The preacher, or whatever he was called, got up and spoke. I don’t have any recollection of what he said beyond calling those of us who had not yet accepted Jesus into our hearts to come forward and kneel, and ask forgiveness for our sins. Do WHAT???!! Get up and stumble across a dozen knees saying “excuse me” like I was in a ballpark to get a hotdog? Go up in front of hundreds of people and be noticed?! And have my sins on display for everyone to cluck their tongues at?? And as I sat there, starting to feel nauseated and embarrassed, my friends nodding and elbowing me to “go on, go up and get saved!!” I realized I didn’t have any sins I needed to be forgiven for, except maybe lying to my mom where I was. I felt ridiculous and frightened.

They were the tensest moments of my young life. I was trying SO hard to feel something. I didn’t. I didn’t feel Jesus, I didn’t feel like I needed saving. I was so frustrated with myself. What was wrong with me??? I couldn’t do anything right.

I froze in my seat, and despite the elbowings and encouraging faces of the cute boy and my friends, I couldn’t move. I stayed in my seat, and fought the impulse to just go with it to fit in. I just couldn’t do it, no matter how badly I thought I wanted it. My feet wouldn’t budge. It would’ve been disingenuous, and even at the ripe old age of 15, I couldn’t pretend to be something I wasn’t. It was a long ride home, my friends disappointed and worried about me because they wouldn’t see me in heaven after all. I just shrugged my shoulders.

I don’t think I ever confessed to my parents about that night, but if I had, I’m sure they’d have been proud of me for standing up for myself, especially in the face of peer disapproval. For a teenager, fitting in is paramount, and we are all biologically designed to seek connection.

But we shouldn’t have to abandon ourselves to be accepted.  Those “friends” weren’t friends–I soon learned they were sent by their church to proselytize and get new members. I saw how they left me alone after that and went after other kids instead.

And I realized that being different was okay. I tried to change, I tried to drink the Kool-Aid. I had the cup in my hand–it was up to my lips, but I just couldn’t do it.

To thine own self be true.

 

 

Dislike and don’t share

We all know that the more we try to convert someone who doesn’t want to be converted, the more that person is likely to dig their proverbial heels in tighter. Whether we are trying to talk someone into eating healthier, changing religions, or choosing a particular presidential candidate, it’s just futile to try. It’s like receiving unsolicited advice.
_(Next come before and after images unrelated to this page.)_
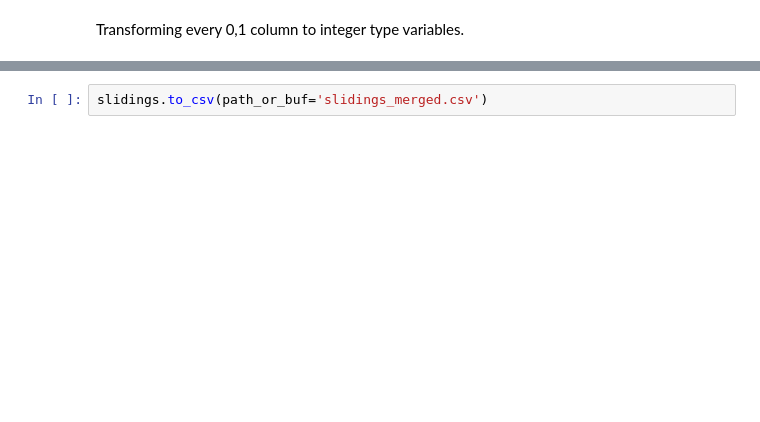
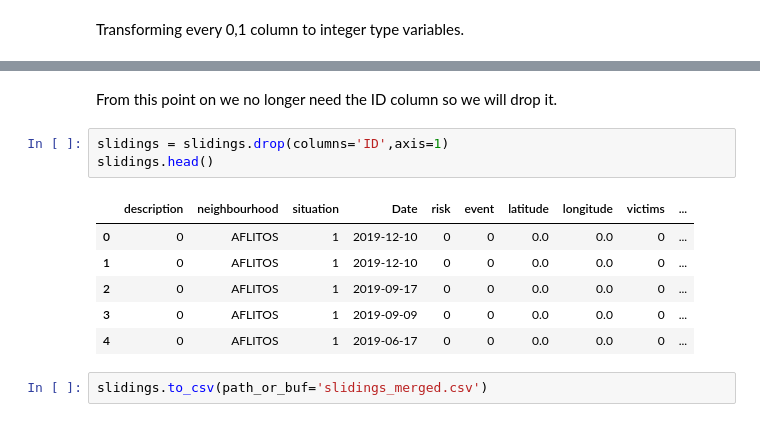
Before and after one commit to Rpinto02/RecifeLandSlidings, a Jupyter notebook: Slidings_merging_Datasets.ipynb, the cells around one changed output, grey strips where cells are left out. Cells and saved outputs as stored; diff of their text form; blank space fills up the shorter version.

Commit message:
Add files via upload
Added descriptions to all notebooks, cleared unneed code and rearranged the preparation to make it more clean, the final result remains unchanged.

```diff
--- a/Slidings_merging_Datasets.ipynb
+++ b/Slidings_merging_Datasets.ipynb
@@ -225,2 +227,14 @@ memory usage: 4.4+ MB
+# %% [markdown]
+From this point on we no longer need the ID column so we will drop it.
+# %%
+slidings = slidings.drop(columns='ID',axis=1)
+slidings.head()
+# %% [output]
+|  | description | neighbourhood | situation | Date | risk | event | latitude | longitude | victims | ... |
+| 0 | 0 | AFLITOS | 1 | 2019-12-10 | 0 | 0 | 0.0 | 0.0 | 0 | ... |
+| 1 | 0 | AFLITOS | 1 | 2019-12-10 | 0 | 0 | 0.0 | 0.0 | 0 | ... |
+| 2 | 0 | AFLITOS | 1 | 2019-09-17 | 0 | 0 | 0.0 | 0.0 | 0 | ... |
+| 3 | 0 | AFLITOS | 1 | 2019-09-09 | 0 | 0 | 0.0 | 0.0 | 0 | ... |
+| 4 | 0 | AFLITOS | 1 | 2019-06-17 | 0 | 0 | 0.0 | 0.0 | 0 | ... |
 # %%
 slidings.to_csv(path_or_buf='slidings_merged.csv')
```
Also changed, not shown: parts of 11 cells of this notebook, 6 other files.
It’s icky, rude, and unwelcomed.

With this in mind, I have refrained from posting my political beliefs on my Facebook not because I worry what people might think of me (those of your that know me know that I don’t really care what others think of me! I’ve outgrown that thank God). I have refrained mostly because when I see others’ political posts, I just keep scrolling. Just like when I see posts about religion and “like and share if you love Jesus” or “like and share if you love tacos”.  Even “If you love your daughter like and share.” Well my daughter already knows I love her, does it mean I stopped if I don’t “like and share?” Who cares??! No one cares. And if I don’t like Jesus or tacos and don’t “like and share”,  does anyone notice I’ve ignored your suggestions? Of course not, because we all just keep going along our merry way.
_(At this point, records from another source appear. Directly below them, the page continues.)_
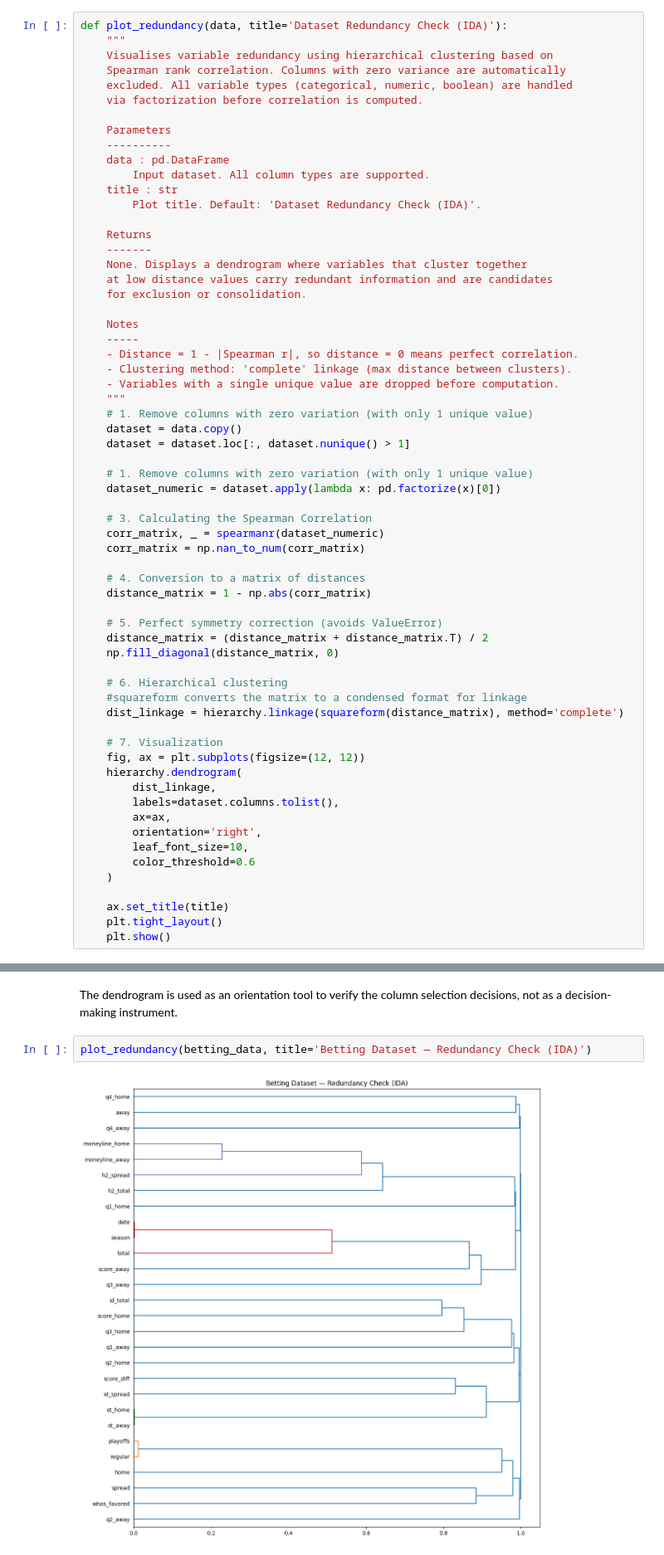
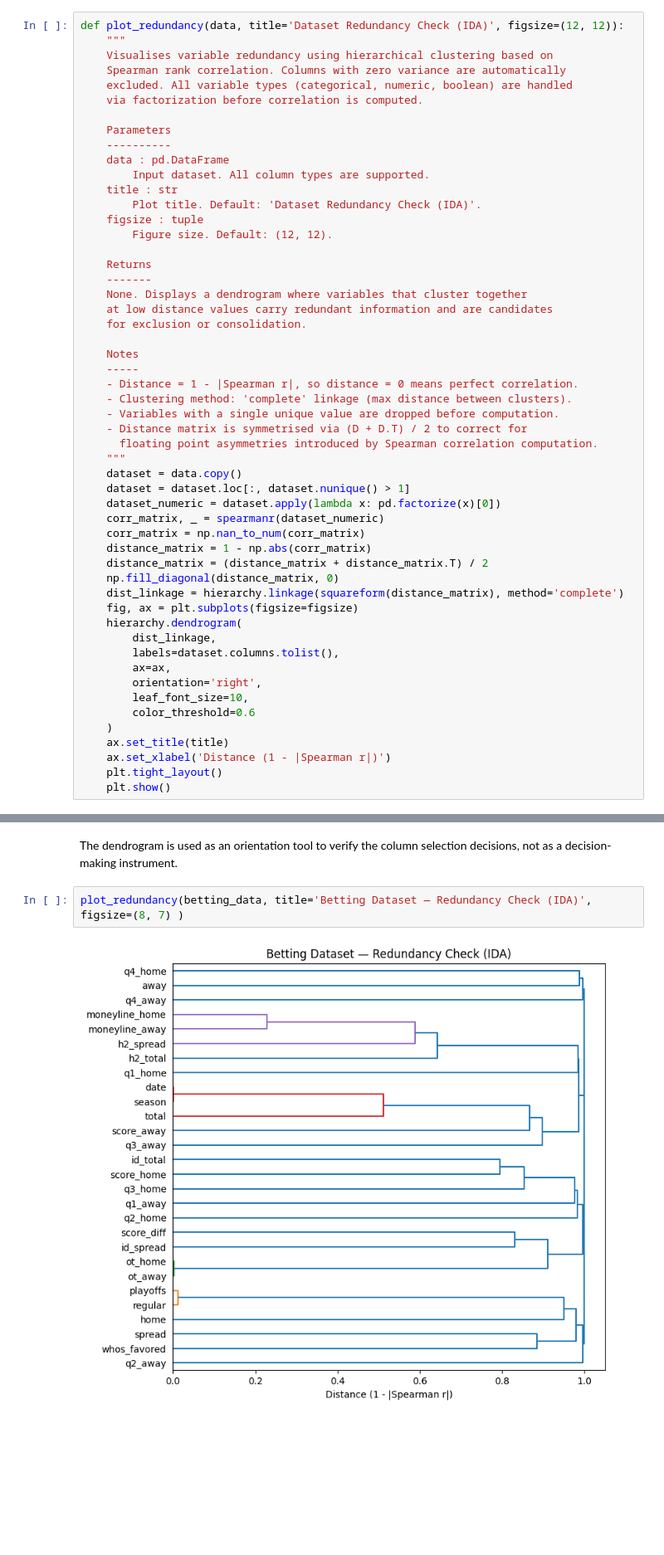
Before and after one commit to RoumenNikolov/decision-bias-study, a Jupyter notebook: bias_analysis.ipynb, the cells around one changed output, grey strips where cells are left out. Shown at 83% size. Cells and saved outputs as stored; diff of their text form; blank space fills up the shorter version.

```diff
--- a/bias_analysis.ipynb
+++ b/bias_analysis.ipynb
@@ -43,7 +43,7 @@ def cardinality_check(data, width=25):
         sample = sorted([str(v) for v in vals if str(v) != 'nan'])[:4]
         print(f"  {col:<{width-2}} {n:>6}  {dtype:<10}  {sample}")
 # %%
-def plot_redundancy(data, title='Dataset Redundancy Check (IDA)'):
+def plot_redundancy(data, title='Dataset Redundancy Check (IDA)', figsize=(12, 12)):
     """
     Visualises variable redundancy using hierarchical clustering based on
     Spearman rank correlation. Columns with zero variance are automatically
@@ -56,6 +56,8 @@ def plot_redundancy(data, title='Dataset Redundancy Check (IDA)'):
         Input dataset. All column types are supported.
     title : str
         Plot title. Default: 'Dataset Redundancy Check (IDA)'.
+    figsize : tuple
+        Figure size. Default: (12, 12).
 
     Returns
     -------
@@ -68,31 +70,19 @@ def plot_redundancy(data, title='Dataset Redundancy Check (IDA)'):
     - Distance = 1 - |Spearman r|, so distance = 0 means perfect correlation.
     - Clustering method: 'complete' linkage (max distance between clusters).
     - Variables with a single unique value are dropped before computation.
+    - Distance matrix is symmetrised via (D + D.T) / 2 to correct for
+      floating point asymmetries introduced by Spearman correlation computation.
     """
-    # 1. Remove columns with zero variation (with only 1 unique value)
     dataset = data.copy()
     dataset = dataset.loc[:, dataset.nunique() > 1]
-
-    # 1. Remove columns with zero variation (with only 1 unique value)
     dataset_numeric = dataset.apply(lambda x: pd.factorize(x)[0])
-
-    # 3. Calculating the Spearman Correlation
     corr_matrix, _ = spearmanr(dataset_numeric)
     corr_matrix = np.nan_to_num(corr_matrix)
-
-    # 4. Conversion to a matrix of distances
     distance_matrix = 1 - np.abs(corr_matrix)
-
-    # 5. Perfect symmetry correction (avoids ValueError)
     distance_matrix = (distance_matrix + distance_matrix.T) / 2
     np.fill_diagonal(distance_matrix, 0)
-
-    # 6. Hierarchical clustering
-    #squareform converts the matrix to a condensed format for linkage
     dist_linkage = hierarchy.linkage(squareform(distance_matrix), method='complete')
-
-    # 7. Visualization
-    fig, ax = plt.subplots(figsize=(12, 12))
+    fig, ax = plt.subplots(figsize=figsize)
     hierarchy.dendrogram(
         dist_linkage,
         labels=dataset.columns.tolist(),
@@ -101,8 +91,8 @@ def plot_redundancy(data, title='Dataset Redundancy Check (IDA)'):
         leaf_font_size=10,
         color_threshold=0.6
     )
-
     ax.set_title(title)
+    ax.set_xlabel('Distance (1 - |Spearman r|)')
     plt.tight_layout()
     plt.show()
 # %% [markdown]
@@ -1830,7 +1857,7 @@ The following columns are excluded based on the IDA findings above. `regular` is
 # %% [markdown]
 The dendrogram is used as an orientation tool to verify the column selection decisions, not as a decision-making instrument.
 # %%
-plot_redundancy(betting_data, title='Betting Dataset — Redundancy Check (IDA)')
+plot_redundancy(betting_data, title='Betting Dataset — Redundancy Check (IDA)',  figsize=(8, 7) )
 # %% [output]
-[figure, old version]
+[figure, new version]
 # %% [markdown]
```
Also changed, not shown: parts of 58 cells of this notebook, 2 other files.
I learned my lesson about posting my beliefs after one of the many tragic shootings. I realized nothing I said was going to change anyone’s minds. I only incited hatred and vitriol, not open-mindedness.

I think that’s what prompted me to start this blog. There is a time and a place for everything, and maybe Facebook isn’t the place for rants and raves. Sometimes they’re fun to read–sometimes they’re witty, sometimes, they’re snarky and mean, but I’ve seen posts that go back and forth endlessly without accomplishing anything, but for some reason, you keep reading them.  It’s kind of like passing a car wreck and hoping you don’t see any blood, but secretly hoping you do so it makes being stuck in traffic more exciting.

Like all of you, I have loads of opinions on things and I expect many of you to disagree with me. How boring it would be if we all thought alike??

Hope you enjoy my next post.